James Collins and Arthur Pera reel in the tagline with the help of a power drill and custom reel mount.
Once the fishing line was reeled in with a power drill, the receiving team hauled the 4mm tagline with hand ascenders. Eventually a 3:1 hauling system was deployed, and then a Harken Riggers winch to finish the job. The Harken winch saved a lot of physical effort.
After several hours of hauling tagline, the webbing reached the far anchor, and tensioning could commence. Both anchors tensioned the webbing simultaneously for almost another hour until the dynamometer read 5kN of standing tension. The line was rigged, and a new Australian highline record had been created!
Rigging officially completed around 5pm on Thursday. With 2 hours of daylight not to be wasted, Nathaniel Glavurdic mounted the line for the inaugural sunset crossing. His journey would see him climbing off the other end as the last light of the day faded in the west.

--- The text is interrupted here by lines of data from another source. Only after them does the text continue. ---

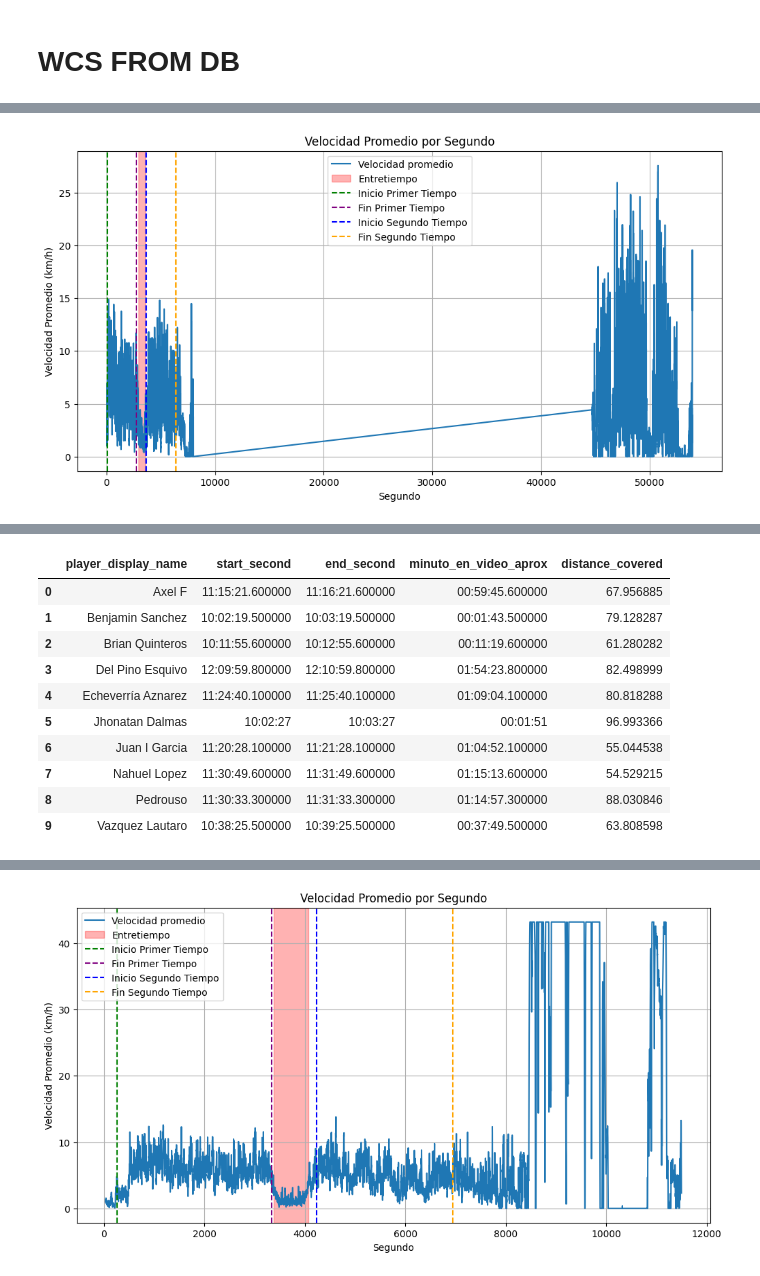
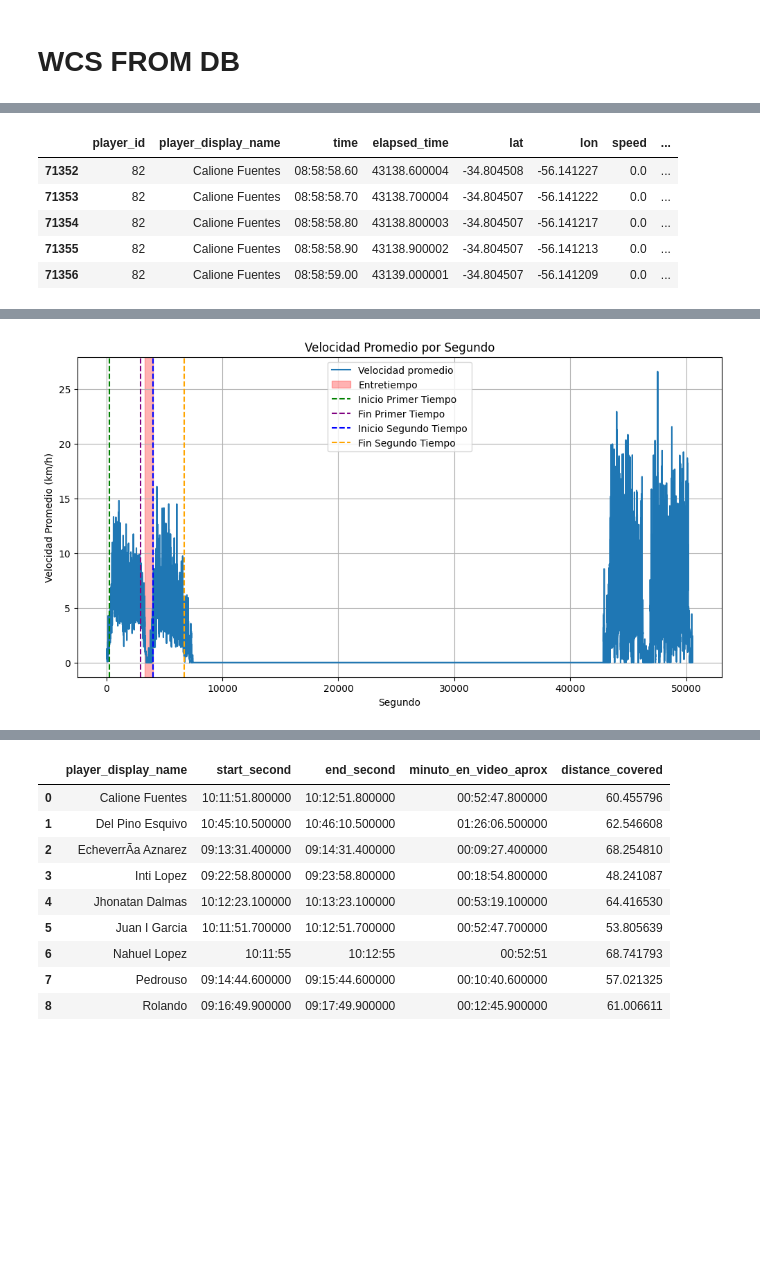
Before and after one commit to MBerguer/tesis-futbol, a Jupyter notebook: notebooks/wcs/wcs-sql.ipynb, the cells around one changed output, grey strips where cells are left out. Drawn from its saved outputs; the diff is of its cells as text; code cells hidden in the pictures; blank space fills up the shorter version.

```diff
--- a/notebooks/wcs/wcs-sql.ipynb
+++ b/notebooks/wcs/wcs-sql.ipynb
@@ -410,14 +446,42 @@ len(second_avg_speed):  7519
 # %%
 def remove_decimals(value):
     #  10:00:36.50 -> 10:00:36
+    print("value: ", value)
     return value.split(".")[0]
 
+def find_nearest_row(df, second_half_end):
+  """
+  Finds the row in the DataFrame where the 'Second' column
+  value is closest to the given second_half_end value.
+
+  Args:
+    df: The pandas DataFrame to search.
+    second_half_end: The target value for the 'Second' column.
+
+  Returns:
+    The row with the closest 'Second' value to second_half_end.
+  """
+
+  # Calculate the absolute difference between 'Second' and second_half_end
+  df['diff'] = abs(df['Second'] - second_half_end)
+
+  # Find the index of the row with the minimum difference
+  nearest_row_index = df['diff'].idxmin()
+
+  # Return the nearest row
+  return df.loc[nearest_row_index]["time"]
+
 def print_and_plot_times(first_half_start, first_half_end, second_half_start, second_half_end, second_avg_speed, halftime_start, halftime_end, halftime_blocks, df):
-    # Imprimir los resultados con mayor precisión en segundos
-    inicio_primer_tiempo = remove_decimals(df[df['Second'] == first_half_start]['time'].iloc[0])
-    fin_primer_tiempo = remove_decimals(df[df['Second'] == first_half_end]['time'].iloc[0])
-    inicio_segundo_tiempo = remove_decimals(df[df['Second'] == second_half_start]['time'].iloc[0])
-    fin_segundo_tiempo = remove_decimals(df[df['Second'] == second_half_end]['time'].iloc[0])
+
+    display(df.head())
+    print("max(df['Second']): ", max(df['Second']))
+
+
+    inicio_primer_tiempo = remove_decimals(find_nearest_row(df,first_half_start))
+    fin_primer_tiempo = remove_decimals(find_nearest_row(df,first_half_end))
+    inicio_segundo_tiempo = remove_decimals(find_nearest_row(df,second_half_start))
+    fin_segundo_tiempo = remove_decimals(find_nearest_row(df,second_half_end))
+
 
     print(f"\nPrimer Tiempo:")
     print(f"  [Inicio] segundos: {first_half_start} (minuto de partido: {convert_seconds_to_time(first_half_start)}) (hora: {inicio_primer_tiempo})")
@@ -546,13 +610,15 @@ def get_wcs_per_player(engine, table_name, speed_threshold=19.8, interval_second
 
 # Cargar los datos de tracking de los jugadores para todos los equipos
 
-skip_teams = [ 'albion', 'cap', 'wanderers',  'deportivomaldonado', 'liverpool', 'miramar']
+# skip_teams = ['cap']
+only_run = [ 'bostonriver']
 
 for file_name in os.listdir('work/cargar_datos_base/partidos'):
     if file_name.endswith('.csv'):
         print(f"Analizando: ", file_name)
         current_rival = get_rival_name(file_name)
-        if current_rival in skip_teams:
+        # if current_rival in skip_teams:
+        if current_rival not in only_run:
             print(f"Error los datos, no se analiza: [{current_rival}]")
             print("-"*100)
             continue
@@ -584,0 +651,6 @@ Segundo Tiempo:
+|  | player_id | player_display_name | time | elapsed_time | lat | lon | speed | ... |
+| 71352 | 82 | Calione Fuentes | 08:58:58.60 | 43138.600004 | -34.804508 | -56.141227 | 0.0 | ... |
+| 71353 | 82 | Calione Fuentes | 08:58:58.70 | 43138.700004 | -34.804507 | -56.141222 | 0.0 | ... |
+| 71354 | 82 | Calione Fuentes | 08:58:58.80 | 43138.800003 | -34.804507 | -56.141217 | 0.0 | ... |
+| 71355 | 82 | Calione Fuentes | 08:58:58.90 | 43138.900002 | -34.804507 | -56.141213 | 0.0 | ... |
+| 71356 | 82 | Calione Fuentes | 08:58:59.00 | 43139.000001 | -34.804507 | -56.141209 | 0.0 | ... |
@@ -585 +672 @@ Segundo Tiempo:
-[figure, old version]
+[figure, new version]
@@ -587,11 +672,0 @@ match_start_time: 10:00:36
-|  | player_display_name | start_second | end_second | minuto_en_video_aprox | distance_covered |
-| 0 | Axel F | 11:15:21.600000 | 11:16:21.600000 | 00:59:45.600000 | 67.956885 |
-| 1 | Benjamin Sanchez | 10:02:19.500000 | 10:03:19.500000 | 00:01:43.500000 | 79.128287 |
-| 2 | Brian Quinteros | 10:11:55.600000 | 10:12:55.600000 | 00:11:19.600000 | 61.280282 |
-| 3 | Del Pino Esquivo | 12:09:59.800000 | 12:10:59.800000 | 01:54:23.800000 | 82.498999 |
-| 4 | Echeverría Aznarez | 11:24:40.100000 | 11:25:40.100000 | 01:09:04.100000 | 80.818288 |
-| 5 | Jhonatan Dalmas | 10:02:27 | 10:03:27 | 00:01:51 | 96.993366 |
-| 6 | Juan I Garcia | 11:20:28.100000 | 11:21:28.100000 | 01:04:52.100000 | 55.044538 |
-| 7 | Nahuel Lopez | 11:30:49.600000 | 11:31:49.600000 | 01:15:13.600000 | 54.529215 |
-| 8 | Pedrouso | 11:30:33.300000 | 11:31:33.300000 | 01:14:57.300000 | 88.030846 |
-| 9 | Vazquez Lautaro | 10:38:25.500000 | 10:39:25.500000 | 00:37:49.500000 | 63.808598 |
@@ -616 +674,10 @@ Segundo Tiempo:
-[figure, removed]
+|  | player_display_name | start_second | end_second | minuto_en_video_aprox | distance_covered |
+| 0 | Calione Fuentes | 10:11:51.800000 | 10:12:51.800000 | 00:52:47.800000 | 60.455796 |
+| 1 | Del Pino Esquivo | 10:45:10.500000 | 10:46:10.500000 | 01:26:06.500000 | 62.546608 |
+| 2 | EcheverrÃ­a Aznarez | 09:13:31.400000 | 09:14:31.400000 | 00:09:27.400000 | 68.254810 |
+| 3 | Inti Lopez | 09:22:58.800000 | 09:23:58.800000 | 00:18:54.800000 | 48.241087 |
+| 4 | Jhonatan Dalmas | 10:12:23.100000 | 10:13:23.100000 | 00:53:19.100000 | 64.416530 |
+| 5 | Juan I Garcia | 10:11:51.700000 | 10:12:51.700000 | 00:52:47.700000 | 53.805639 |
+| 6 | Nahuel Lopez | 10:11:55 | 10:12:55 | 00:52:51 | 68.741793 |
+| 7 | Pedrouso | 09:14:44.600000 | 09:15:44.600000 | 00:10:40.600000 | 57.021325 |
+| 8 | Rolando | 09:16:49.900000 | 09:17:49.900000 | 00:12:45.900000 | 61.006611 |
```
Also changed, not shown: parts of 3 cells of this notebook, 10 other files.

The line would remain up from Thursday evening until Saturday afternoon. In that time, two individuals crossed the line without falling to become Australia’s newest highline record holders. Gabriel Camolesi sent the line early on Friday morning. True to form, his familiar patience and focus saw him through increasing wind speeds in the last 100m of travel. At times he waited up to 30 seconds between steps, and recalls asking the wind, “Who will have more patience??” Clearly we know the answer.
Not to let Gabriel have all the fun, Nathaniel matched his achievement on Saturday morning in an impressive 1 hour and 45 minute crossing.
True to highlining practices, Gabriel and Nathaniel share the record for the longest highline send in Australia.
Gabriel Camolesi takes his final steps during his record-breaking send of the 1.29km highline, “It’s Legit”
Nathaniel “Fanny” Glavurdic releases his elation as he sends the 1.29km highline, “It’s Legit!”
In all, seven crossings were made, and a half-dozen others had a cheeky go at her. The line was crossed by the following individuals:
Gabriel Camolesi – 2h30min (sent)
Nathaniel Glavurdic – 1h45min (sent)
Arthur Pera – 52min
Drew Abernathy – 1h13min
Brendon Plaza – 1h25min
James Collins – 2h
Brady Hayes – 2h01min
Tom Oliver – 2h30min
During Abernathy’s crossing, one of the anchors was visited by a pair of Police Mountain Rescue officers. In fact, these were the very same officers who had shut down this team at their then-record-breaking 580m highline rig in October 2020. This time the officers admitted to having no qualms with the team’s activity, as this line was not on National Park land. After inspecting the anchors and snapping a few photos, the officers wished the team luck. As they walked away, Nathaniel overheard one saying to his supervisor on the radio, “Yup, it’s legit!”
Honored and amused by the officer’s radio declaration, the newly established highline’s name was born; “It’s Legit!”
Article written by Drew Abernathy.